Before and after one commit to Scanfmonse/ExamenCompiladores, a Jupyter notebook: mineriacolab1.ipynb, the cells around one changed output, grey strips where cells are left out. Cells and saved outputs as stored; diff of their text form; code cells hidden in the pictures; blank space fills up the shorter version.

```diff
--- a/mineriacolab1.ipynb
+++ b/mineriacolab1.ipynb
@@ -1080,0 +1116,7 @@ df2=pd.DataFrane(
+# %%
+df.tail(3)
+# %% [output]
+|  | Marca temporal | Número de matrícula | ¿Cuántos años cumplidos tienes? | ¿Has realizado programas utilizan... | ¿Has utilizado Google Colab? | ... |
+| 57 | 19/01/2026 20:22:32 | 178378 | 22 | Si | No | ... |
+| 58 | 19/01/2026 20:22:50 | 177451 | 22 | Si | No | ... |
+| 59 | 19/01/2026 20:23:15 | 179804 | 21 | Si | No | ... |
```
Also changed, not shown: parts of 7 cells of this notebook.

#####

=== EXERCISE DIRECTIONS ===
The word "ipynb" appears in some of the lines above. Copy those lines.

=== EXERCISE OUTPUT ===
Before and after one commit to Scanfmonse/ExamenCompiladores, a Jupyter notebook: mineriacolab1.ipynb, the cells around one changed output, grey strips where cells are left out. Cells and saved outputs as stored; diff of their text form; code cells hidden in the pictures; blank space fills up the shorter version.
--- a/mineriacolab1.ipynb
+++ b/mineriacolab1.ipynb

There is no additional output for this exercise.